— What the task requires —
Where does the word "default" appear in the entries below? Copy each line that holds it.

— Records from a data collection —
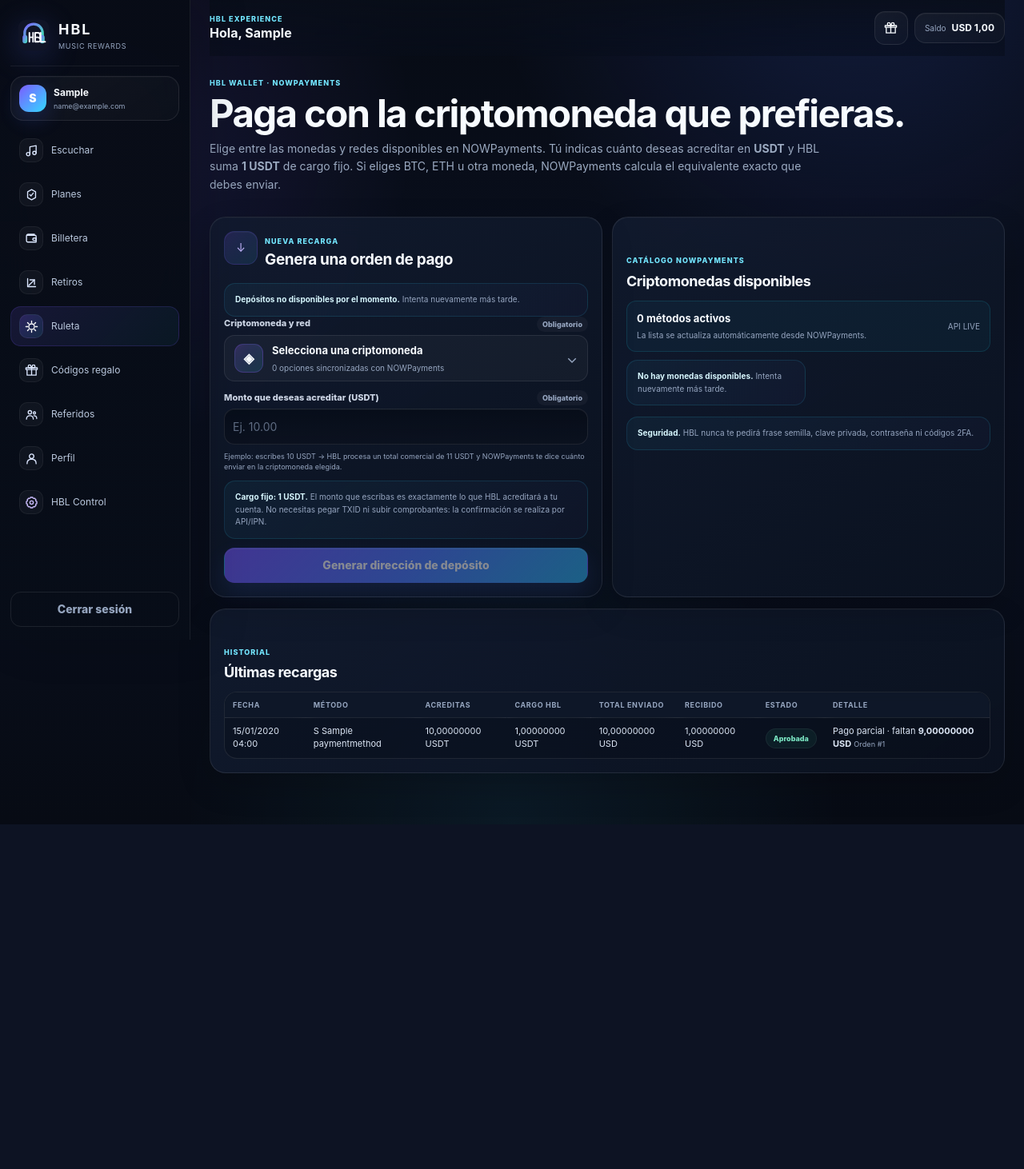
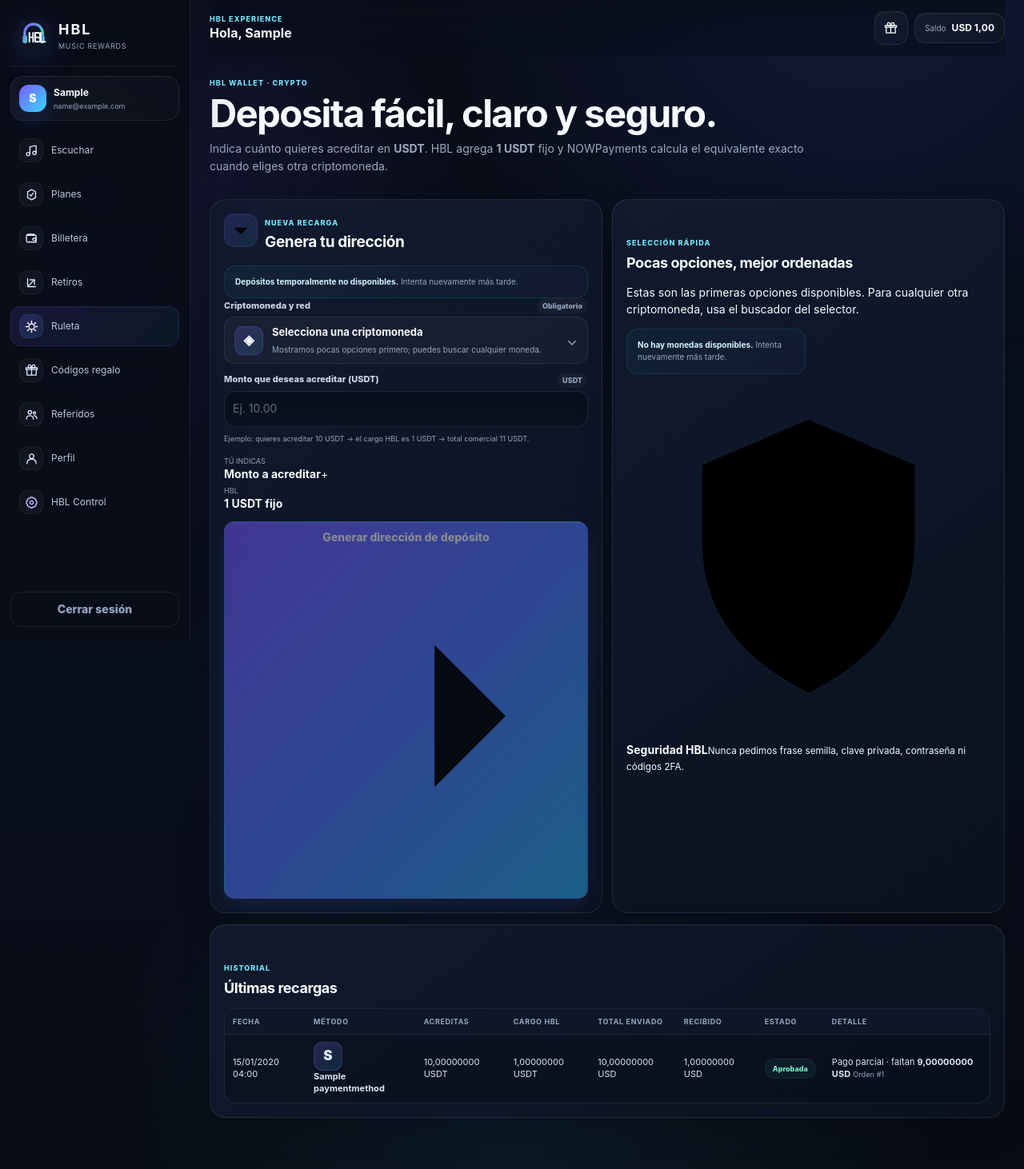
Before and after one commit to victorpavon2908-gif/hlb, a Django app: page /billetera/ in a window 1280 px wide. Shown: the whole page at 80% size. Before the commit the page ends 1031 px from the top, so only its background shows below. Run offline with Django 5.2, Linux system fonts and the light colour scheme; a user stored in the database is signed in; data comes from the database, SQL or seed files in the repository; tables that the repository leaves empty hold one stand-in row (values such as "Sample post"); parts of the project's set-up code (start-up, migrations or seed data) failed here and were passed over.

Commit message:
Redesign HBL wallet crypto experience

```diff
--- a/hbl_core/templates/hbl/wallet.html
+++ b/hbl_core/templates/hbl/wallet.html
@@ -4,101 +4,83 @@
 {% block head %}<link rel="stylesheet" href="{% static 'hbl/css/wallet_crypto.css' %}">{% endblock %}
 {% block content %}
 <div data-wallet-root data-recheck-url="{% url 'hbl_crypto_recheck' %}">
-<section class="page-title compact-title">
-  <span class="eyebrow">HBL WALLET · NOWPAYMENTS</span>
-  <h1>Paga con la criptomoneda que prefieras.</h1>
-  <p>
-    Elige entre las monedas y redes disponibles en NOWPayments. Tú indicas cuánto deseas acreditar en <b>USDT</b> y HBL suma
-    <b>1 USDT</b> de cargo fijo. Si eliges BTC, ETH u otra moneda, NOWPayments calcula el equivalente exacto que debes enviar.
-  </p>
+<section class="page-title compact-title wallet-hero-title">
+  <span class="eyebrow">HBL WALLET · CRYPTO</span>
+  <h1>Deposita fácil, claro y seguro.</h1>
+  <p>Indica cuánto quieres acreditar en <b>USDT</b>. HBL agrega <b>1 USDT</b> fijo y NOWPayments calcula el equivalente exacto cuando eliges otra criptomoneda.</p>
 </section>
 
 {% if active_payment %}
-<section class="panel glass-card space-bottom">
-  <div class="panel-heading">
-    <div class="panel-icon">{{ active_payment.ui_icon|default:'◈' }}</div>
+<section class="panel glass-card space-bottom active-order-card">
+  <div class="panel-heading active-order-heading">
+    <div class="panel-icon crypto-coin-icon" data-symbol="{{ active_payment.payment_method.currency }}">{{ active_payment.ui_icon|default:'◈' }}</div>
     <div><span class="eyebrow">ORDEN ACTIVA</span><h2>Completa tu depósito</h2></div>
+    <span class="order-live-badge">EN ESPERA</span>
   </div>
 
   {% if active_payment.ui_expiration_iso %}
   <div class="order-timer" data-order-timer data-expires="{{ active_payment.ui_expiration_iso }}" data-start="{{ active_payment.submitted_at|date:'c' }}">
-    <div class="order-timer__top">
-      <span>Tiempo restante de la orden</span>
-      <strong class="order-timer__clock" data-timer-clock>--:--</strong>
-    </div>
+    <div class="order-timer__top"><span>Tiempo restante</span><strong class="order-timer__clock" data-timer-clock>--:--</strong></div>
     <div class="order-timer__bar"><span data-timer-bar></span></div>
-    <small data-timer-note>Al llegar a cero HBL consultará automáticamente el estado real con NOWPayments.</small>
+    <small data-timer-note>La orden se verificará automáticamente al finalizar el tiempo.</small>
   </div>
   {% endif %}
 
   {% if active_payment.is_partial_payment %}
-  <div class="form-policy space-bottom">
-    <b>Pago parcial recibido.</b>
-    Hemos recibido {{ active_payment.provider_actual_paid|default:'0' }} {{ active_payment.payment_currency }} y faltan
-    <strong>{{ active_payment.remaining_payment }} {{ active_payment.payment_currency }}</strong> para completar esta orden.
-    Envía el faltante a la misma dirección.
+  <div class="form-policy space-bottom partial-payment-box">
+    <b>Pago parcial recibido.</b> Llegaron {{ active_payment.provider_actual_paid|default:'0' }} {{ active_payment.payment_currency }} y faltan <strong>{{ active_payment.remaining_payment }} {{ active_payment.payment_currency }}</strong>.
   </div>
   {% endif %}
 
-  <div class="method-card rich-method">
-    <div class="method-icon">{{ active_payment.ui_icon|default:'↓' }}</div>
-    <div>
-      <strong>Total exacto a enviar: {{ active_payment.payment_amount }} {{ active_payment.payment_currency }}</strong>
-      <div class="payment-detail-grid">
-        <div class="payment-detail-pill"><small>Saldo que se acreditará</small><b>{{ active_payment.provider_price_amount }} USDT</b></div>
-        <div class="payment-detail-pill"><small>Cargo fijo HBL</small><b>{{ usdt_operation_fee }} USDT</b></div>
-        <div class="payment-detail-pill"><small>Criptomoneda / red</small><b>{{ active_payment.payment_method.currency }} · {{ active_payment.ui_network }}</b></div>
-        <div class="payment-detail-pill"><small>Orden NOWPayments</small><b>#{{ active_payment.provider_payment_id }}</b></div>
+  <div class="payment-total-card">
+    <small>TOTAL EXACTO A ENVIAR</small>
+    <strong>{{ active_payment.payment_amount }} <span>{{ active_payment.payment_currency }}</span></strong>
+    <p>No reduzcas este monto por la comisión que cobre tu billetera o exchange.</p>
   </div>
 
-      {% if active_payment.provider_actual_paid %}<span>Recibido hasta ahora: {{ active_payment.provider_actual_paid }} {{ active_payment.payment_currency }}</span>{% endif %}
+  <div class="payment-detail-grid">
+    <div class="payment-detail-pill"><small>Se acreditará</small><b>{{ active_payment.provider_price_amount }} USDT</b></div>
+    <div class="payment-detail-pill"><small>Cargo HBL</small><b>{{ usdt_operation_fee }} USDT</b></div>
+    <div class="payment-detail-pill"><small>Moneda / red</small><b>{{ active_payment.payment_method.currency }} · {{ active_payment.ui_network }}</b></div>
+    <div class="payment-detail-pill"><small>Orden</small><b>#{{ active_payment.provider_payment_id }}</b></div>
+  </div>
 
   <div class="payment-address-block">
-        <small>Dirección de pago</small>
+    <div class="address-label-row"><small>DIRECCIÓN DE PAGO</small><span>{{ active_payment.payment_method.currency }} · {{ active_payment.ui_network }}</span></div>
+    <div class="copy-address-row">
       <code id="active-payment-address">{{ active_payment.pay_address }}</code>
-        <button class="secondary-btn" type="button" data-copy="#active-payment-address" style="width:max-content;min-height:32px;padding:6px 10px">Copiar dirección</button>
+      <button class="copy-icon-btn" type="button" data-copy="#active-payment-address" aria-label="Copiar dirección" title="Copiar dirección">
+        <svg viewBox="0 0 24 24"><rect x="9" y="9" width="10" height="10" rx="2"/><path d="M15 9V7a2 2 0 0 0-2-2H7a2 2 0 0 0-2 2v6a2 2 0 0 0 2 2h2"/></svg>
+      </button>
+    </div>
 
     {% if active_payment.ui_extra_id %}
     <div class="payment-extra-id">
-          <small>MEMO / TAG / EXTRA ID — obligatorio para esta moneda</small>
-          <b id="active-payment-extra">{{ active_payment.ui_extra_id }}</b>
-          <button class="secondary-btn" type="button" data-copy="#active-payment-extra" style="width:max-content;min-height:30px;padding:5px 9px;margin-top:5px">Copiar memo/tag</button>
+      <small>MEMO / TAG / EXTRA ID — obligatorio</small>
+      <div class="copy-address-row"><b id="active-payment-extra">{{ active_payment.ui_extra_id }}</b><button class="copy-icon-btn" type="button" data-copy="#active-payment-extra" aria-label="Copiar memo/tag"><svg viewBox="0 0 24 24"><rect x="9" y="9" width="10" height="10" rx="2"/><path d="M15 9V7a2 2 0 0 0-2-2H7a2 2 0 0 0-2 2v6a2 2 0 0 0 2 2h2"/></svg></button></div>
     </div>
     {% endif %}
   </div>
 
-      <small>
-        {% if active_payment.provider_status == 'partially_paid' %}
-          Pago parcial detectado · completa el faltante.
-        {% elif active_payment.provider_status == 'waiting' %}
-          Esperando que llegue el pago.
-        {% elif active_payment.provider_status == 'confirming' or active_payment.provider_status == 'confirmed' %}
-          Pago detectado · esperando confirmaciones de la red.
-        {% elif active_payment.provider_status == 'sending' or active_payment.provider_status == 'spending' %}
-          Confirmación final en proceso.
-        {% else %}
-          Verificación automática en curso.
-        {% endif %}
-      </small>
-    </div>
-  </div>
-
-  <div class="form-policy space-top">
-    <b>Importante.</b> Envía exactamente la moneda, red, dirección y memo/tag mostrados. La comisión que cobre tu billetera o exchange es externa a HBL y no debe reducir el monto que llega a la dirección.
+  <div class="order-status-line">
+    <span class="status-dot"></span>
+    {% if active_payment.provider_status == 'partially_paid' %}Pago parcial detectado · completa el faltante.
+    {% elif active_payment.provider_status == 'waiting' %}Esperando que llegue el pago.
+    {% elif active_payment.provider_status == 'confirming' or active_payment.provider_status == 'confirmed' %}Pago detectado · esperando confirmaciones.
+    {% elif active_payment.provider_status == 'sending' or active_payment.provider_status == 'spending' %}Confirmación final en proceso.
+    {% else %}Verificación automática en curso.{% endif %}
   </div>
 </section>
 {% endif %}
 
 <div class="two-col wallet-grid">
-  <section class="panel glass-card">
+  <section class="panel glass-card deposit-card">
     <div class="panel-heading">
-      <div class="panel-icon">↓</div>
-      <div><span class="eyebrow">NUEVA RECARGA</span><h2>Genera una orden de pago</h2></div>
+      <div class="panel-icon"><svg class="line-icon" viewBox="0 0 24 24"><path d="M12 3v12"/><path d="M7 10l5 5 5-5"/><path d="M5 20h14"/></svg></div>
+      <div><span class="eyebrow">NUEVA RECARGA</span><h2>Genera tu dirección</h2></div>
     </div>
 
-    {% if not nowpayments_ready %}
-    <div class="form-policy"><b>Depósitos no disponibles por el momento.</b> Intenta nuevamente más tarde.</div>
-    {% endif %}
+    {% if not nowpayments_ready %}<div class="form-policy"><b>Depósitos temporalmente no disponibles.</b> Intenta nuevamente más tarde.</div>{% endif %}
 
     <form method="post" class="form-stack" novalidate>
       {% csrf_token %}
@@ -109,23 +91,24 @@
         <div class="crypto-picker" data-crypto-picker>
           {{ form.payment_method }}
           <button class="crypto-picker-trigger" type="button" data-crypto-trigger aria-haspopup="listbox" aria-expanded="false">
-            <span class="crypto-coin-icon" data-selected-icon>◈</span>
-            <span class="crypto-picker-trigger__meta">
-              <b data-selected-title>Selecciona una criptomoneda</b>
-              <small data-selected-subtitle>{{ methods_count }} opciones sincronizadas con NOWPayments</small>
-            </span>
+            <span class="crypto-coin-icon" data-selected-icon data-symbol="">◈</span>
+            <span class="crypto-picker-trigger__meta"><b data-selected-title>Selecciona una criptomoneda</b><small data-selected-subtitle>Mostramos pocas opciones primero; puedes buscar cualquier moneda.</small></span>
             <span class="crypto-picker-chevron">⌄</span>
           </button>
           <div class="crypto-picker-menu">
+            <div class="crypto-picker-toolbar">
               <input class="crypto-picker-search" type="search" placeholder="Buscar BTC, ETH, USDT, red..." autocomplete="off" data-crypto-search>
+              <button class="crypto-show-all" type="button" data-crypto-show-all>Ver todas</button>
+            </div>
             <div class="crypto-picker-list" role="listbox">
               {% for method in methods %}
               <button type="button" class="crypto-picker-option" role="option"
-                data-crypto-option data-value="{{ method.id }}" data-icon="{{ method.ui_icon }}"
+                data-crypto-option data-value="{{ method.id }}" data-icon="{{ method.ui_icon }}" data-symbol="{{ method.currency }}" data-rank="{{ forloop.counter }}"
                 data-title="{{ method.label }}" data-subtitle="{{ method.currency }} · {{ method.ui_network }}"
                 data-search="{{ method.label|lower }} {{ method.currency|lower }} {{ method.ui_network|lower }} {{ method.ui_provider_code|lower }}">
-                <span class="crypto-coin-icon">{{ method.ui_icon }}</span>
-                <span class="crypto-picker-option__meta"><b>{{ method.currency }} · {{ method.label }}</b><small>{{ method.ui_network }} · {{ method.ui_provider_code }}</small></span>
+                <span class="crypto-coin-icon" data-symbol="{{ method.currency }}">{{ method.ui_icon }}</span>
+                <span class="crypto-picker-option__meta"><b>{{ method.currency }}</b><small>{{ method.label }} · {{ method.ui_network }}</small></span>
+                {% if forloop.counter <= 6 %}<span class="quick-choice-badge">Rápida</span>{% endif %}
               </button>
               {% endfor %}
             </div>
@@ -136,38 +119,31 @@
       </div>
 
       <div class="field-row">
-        <label class="field-label" for="{{ form.payment_amount.id_for_label }}"><span>{{ form.payment_amount.label }}</span><span>Obligatorio</span></label>
+        <label class="field-label" for="{{ form.payment_amount.id_for_label }}"><span>{{ form.payment_amount.label }}</span><span>USDT</span></label>
         {{ form.payment_amount }}
-        <small>Ejemplo: escribes 10 USDT → HBL procesa un total comercial de 11 USDT y NOWPayments te dice cuánto enviar en la criptomoneda elegida.</small>
+        <small class="input-help">Ejemplo: quieres acreditar 10 USDT → el cargo HBL es 1 USDT → total comercial 11 USDT.</small>
         {{ form.payment_amount.errors }}
       </div>
 
-      <div class="form-policy">
-        <b>Cargo fijo: 1 USDT.</b> El monto que escribas es exactamente lo que HBL acreditará a tu cuenta. No necesitas pegar TXID ni subir comprobantes: la confirmación se realiza por API/IPN.
-      </div>
-
-      <button class="primary-btn glow-btn" type="submit" {% if not nowpayments_ready %}disabled{% endif %}>Generar dirección de depósito</button>
+      <div class="fee-summary-card"><span><small>TÚ INDICAS</small><b>Monto a acreditar</b></span><span class="fee-plus">+</span><span><small>HBL</small><b>1 USDT fijo</b></span></div>
+      <button class="primary-btn glow-btn deposit-submit" type="submit" {% if not nowpayments_ready %}disabled{% endif %}><span>Generar dirección de depósito</span><svg viewBox="0 0 24 24"><path d="M5 12h14"/><path d="M14 7l5 5-5 5"/></svg></button>
     </form>
   </section>
 
-  <section class="panel">
-    <div class="section-head compact"><div><span class="eyebrow">CATÁLOGO NOWPAYMENTS</span><h2>Criptomonedas disponibles</h2></div></div>
-    <div class="crypto-catalog-summary"><div><strong>{{ methods_count }} métodos activos</strong><br><span>La lista se actualiza automáticamente desde NOWPayments.</span></div><span>API LIVE</span></div>
-
+  <section class="panel glass-card quick-crypto-panel">
+    <div class="section-head compact"><div><span class="eyebrow">SELECCIÓN RÁPIDA</span><h2>Pocas opciones, mejor ordenadas</h2></div></div>
+    <p class="catalog-intro">Estas son las primeras opciones disponibles. Para cualquier otra criptomoneda, usa el buscador del selector.</p>
     <div class="crypto-mini-grid">
-      {% for method in featured_methods %}
-      <div class="crypto-mini-card"><span class="crypto-coin-icon">{{ method.ui_icon }}</span><div><b>{{ method.currency }} · {{ method.label }}</b><small>{{ method.ui_network }}</small></div></div>
-      {% empty %}
-      <div class="form-policy"><b>No hay monedas disponibles.</b> Intenta nuevamente más tarde.</div>
-      {% endfor %}
+      {% for method in methods|slice:":6" %}
+      <div class="crypto-mini-card"><span class="crypto-coin-icon" data-symbol="{{ method.currency }}">{{ method.ui_icon }}</span><div><b>{{ method.currency }}</b><small>{{ method.label }} · {{ method.ui_network }}</small></div></div>
+      {% empty %}<div class="form-policy"><b>No hay monedas disponibles.</b> Intenta nuevamente más tarde.</div>{% endfor %}
     </div>
-
-    {% if methods_count > 12 %}<div class="form-policy space-top"><b>Hay más opciones.</b> Abre el selector de la izquierda y usa el buscador para ver todas las criptomonedas y redes disponibles.</div>{% endif %}
-    <div class="form-policy space-top"><b>Seguridad.</b> HBL nunca te pedirá frase semilla, clave privada, contraseña ni códigos 2FA.</div>
+    {% if methods_count > 6 %}<div class="more-methods-note"><b>+{{ methods_count|add:"-6" }}</b><span>métodos adicionales disponibles desde el buscador</span></div>{% endif %}
+    <div class="security-note"><svg viewBox="0 0 24 24"><path d="M12 3l7 3v5c0 5-3 8-7 10-4-2-7-5-7-10V6z"/><path d="M9 12l2 2 4-5"/></svg><span><b>Seguridad HBL</b><small>Nunca pedimos frase semilla, clave privada, contraseña ni códigos 2FA.</small></span></div>
   </section>
 </div>
 
-<section class="panel space-top">
+<section class="panel glass-card space-top history-panel">
   <div class="section-head compact"><div><span class="eyebrow">HISTORIAL</span><h2>Últimas recargas</h2></div></div>
   <div class="table-wrap">
     <table>
@@ -176,7 +152,7 @@
         {% for dep in deposits %}
         <tr>
           <td>{{ dep.submitted_at|date:'d/m/Y H:i' }}</td>
-          <td>{{ dep.ui_icon }} {{ dep.payment_method.label }}</td>
+          <td><span class="history-method"><span class="crypto-coin-icon small" data-symbol="{{ dep.payment_method.currency }}">{{ dep.ui_icon }}</span><b>{{ dep.payment_method.label }}</b></span></td>
           <td>{{ dep.provider_price_amount|default:dep.payment_amount }} USDT</td>
           <td>{% if dep.provider_payment_id %}{{ dep.operation_fee_usdt }} USDT{% else %}—{% endif %}</td>
           <td>{{ dep.payment_amount }} {{ dep.payment_currency }}</td>
@@ -185,7 +161,7 @@
           <td>
             {% if dep.is_partial_payment %}<span>Pago parcial · faltan <b>{{ dep.remaining_payment }} {{ dep.payment_currency }}</b></span>
             {% elif dep.status == 'processing' %}<span class="muted">Esperando confirmación automática</span>
-            {% elif dep.status == 'pending' %}<span class="muted">Verificación de seguridad en curso</span>
+            {% elif dep.status == 'pending' %}<span class="muted">Verificación en curso</span>
             {% elif dep.status == 'approved' %}<span class="positive">Confirmada y acreditada</span>
             {% elif dep.status == 'rejected' %}<span class="negative">No acreditada</span>
             {% elif dep.status == 'expired' %}<span class="muted">Orden expirada</span>{% endif %}
```
Lines whose indentation alone changed are shown as unchanged.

— Response below —
-    <div class="panel-icon">{{ active_payment.ui_icon|default:'◈' }}</div>
+    <div class="panel-icon crypto-coin-icon" data-symbol="{{ active_payment.payment_method.currency }}">{{ active_payment.ui_icon|default:'◈' }}</div>
-    Hemos recibido {{ active_payment.provider_actual_paid|default:'0' }} {{ active_payment.payment_currency }} y faltan
+    <b>Pago parcial recibido.</b> Llegaron {{ active_payment.provider_actual_paid|default:'0' }} {{ active_payment.payment_currency }} y faltan <strong>{{ active_payment.remaining_payment }} {{ active_payment.payment_currency }}</strong>.
-    <div class="method-icon">{{ active_payment.ui_icon|default:'↓' }}</div>
           <td>{{ dep.provider_price_amount|default:dep.payment_amount }} USDT</td>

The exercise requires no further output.